Enrich your vocabulary—A press release from Castrol North America's automotive division provided a couple words we can't wait to use to impress friends (both of them).
The company said its new "Castrol Super Clean" product contains an ingredient that is both hydrophilic (water loving) and lipophilic (oil loving). So you can be as clean—or dirty—as you want to be.|.|.|at the same time?
New word for a "medical condition"—Continuing in that vein, perhaps some of you know persons who are tirephiliacs (we just made that up). Or maybe you yourself are one. (Do you have an attraction to tires?) Sad to say, there is no known cure.
Separated at birth?—Check out the photos of Nissan Motor Co.'s COO, Carlos Ghosn, and Ford Motor Co. CEO Jac Nasser.
The Brazilian-born Mr. Ghosn is a former Michelin North America Inc. exec who's become almost legendary at the car company for his cost-cutting. He looks enough like Mr. Nasser, who's of Lebanese-Australian descent, that if they ever end up at the same company, it might become easier to blame "the other guy." At least it usually worked for Patty Duke in her long-ago TV show about "identical cousins."

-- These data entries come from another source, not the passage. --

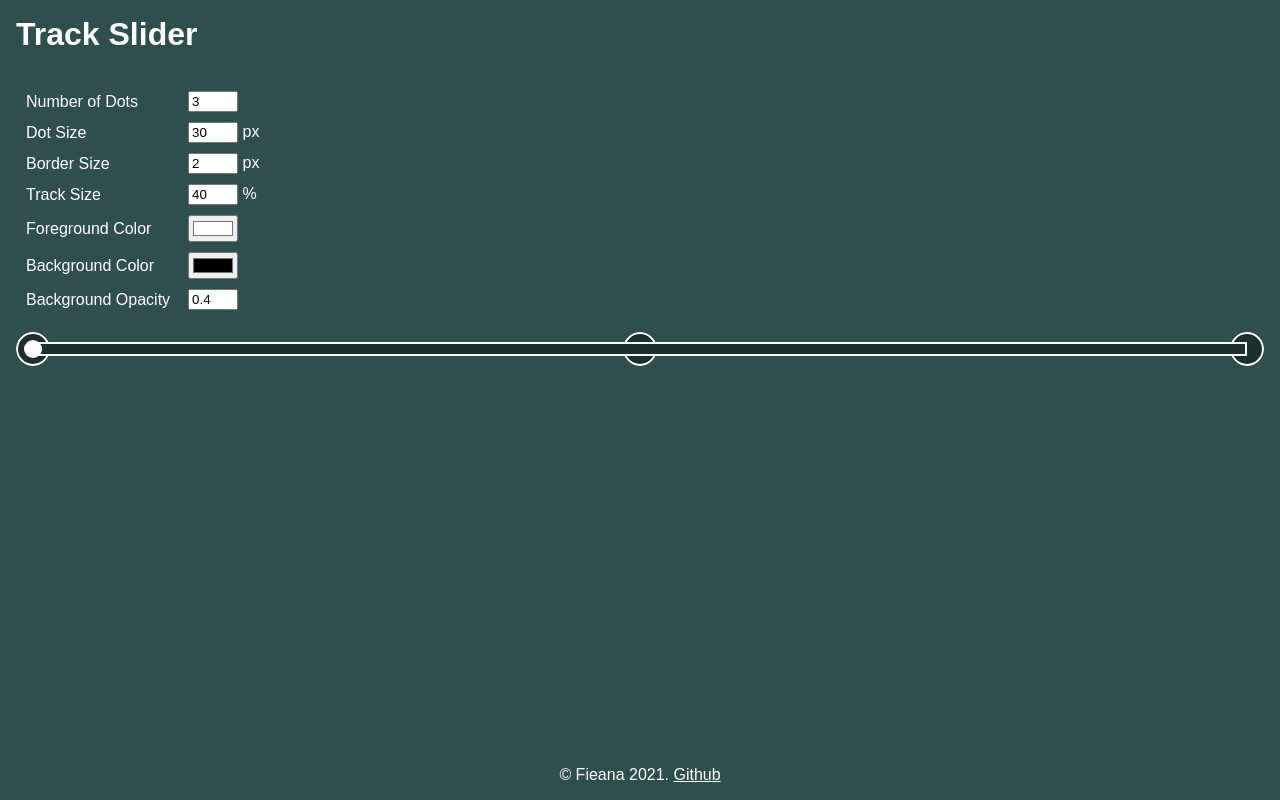
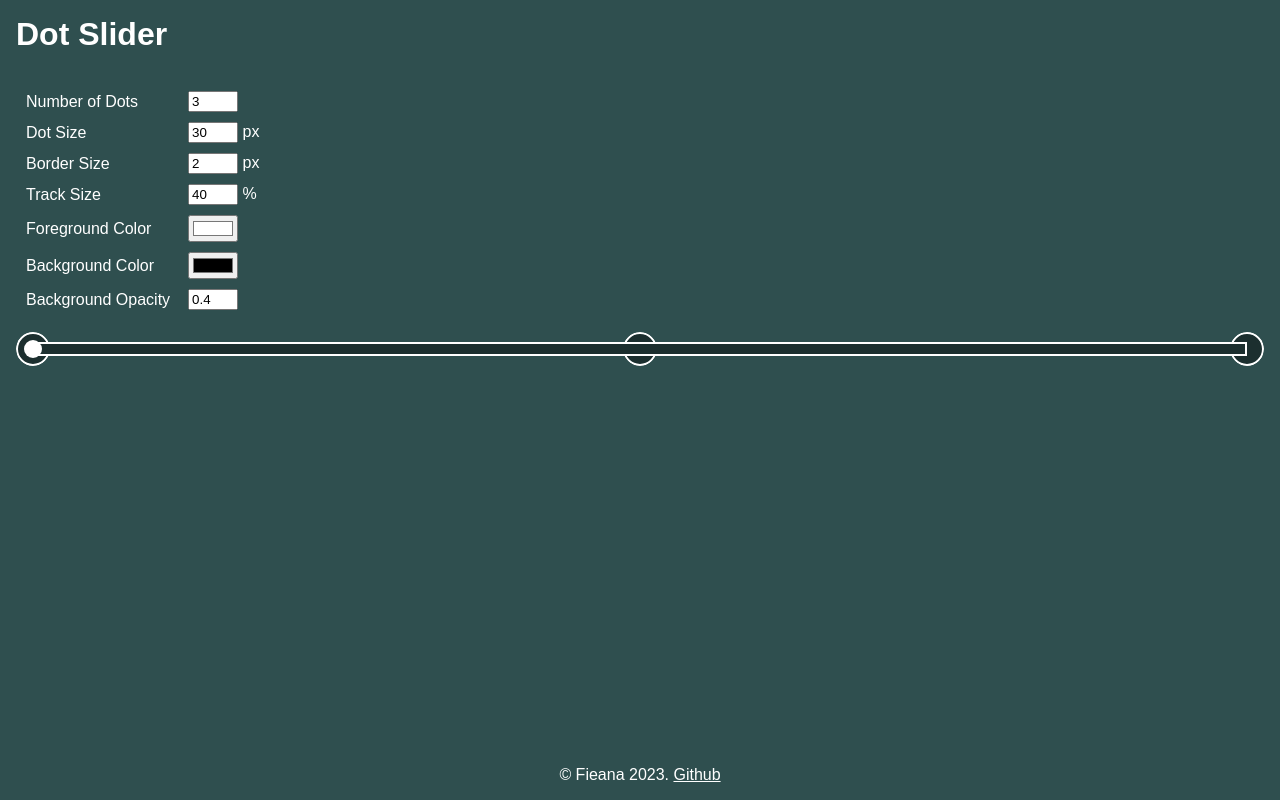
Before and after one commit to fieana/dot-slider, a plain HTML site: page index.html in a window 1280 px wide. Drawn offline with Linux system fonts and the light colour scheme.

Commit message:
change footer and header

```diff
--- a/index.html
+++ b/index.html
@@ -183,7 +183,7 @@
 </head>
 
 <body>
-	<header>Track Slider</header>
+	<header>Dot Slider</header>
 	<main>
 		<table>
 			<tr>
@@ -229,7 +229,7 @@
 			</div>
 		</div>
 	</main>
-	<footer>&copy; Fieana 2021. <a href="https://github.com/fieana/dot-slider" class="gh-icon"
+	<footer>&copy; Fieana 2023. <a href="https://github.com/fieana/dot-slider" class="gh-icon"
 			target="_blank">Github</a>
 	</footer>
 	<script type="text/javascript">
```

The `Tattler'—At first glance, it looked like the front page of one of those tawdry tabloids.
A recent Cleveland Plain Dealer automotive classified ads section displayed the screaming headline: "Breakup shocker! Man dumps faithful 25-year companion for topless model," alongside a picture of a smiling young couple in happier times posing by their 1975 Datsun.
The pseudo-scandal sheet was, in actuality, a teaser about how "Devilish Dale" finally traded in his car "for a brand new ragtop." And to think we perused the entire section looking for candids of his new "model" and all we found were pictures of cars. What a letdown.
You want an oil change with that?—Perhaps taking a cue from the automotive service industry, an osteopath in Wallingford, Vt., told National Public Radio that she has put up a price board in her office with "Parts and Labor" differentiated.
She said patients in her acute care practice seem to like it. By the way, she charges by the minute. OK, all you "Dr. Crankshafts" out there.|.|.|don your white lab coats, grab your engine analyzer stethoscopes and start your engines.
"Tonight Show" host Jay Leno had a little fun at the expense of an Akron "institution" recently.
During a segment on so-called "Truth in Labeling," he referred to the mode of transportation six-year-old Cuban exile Elian Gonzalez used when found floating off Miami.
Showing a picture of a Goodyear inner tube, Jay said new government guidelines have forced the tire maker to use the product's "real" name: "Elian America Cruise Lines." And, to paraphrase Jerry Garcia, "What a long, strange trip" that's been.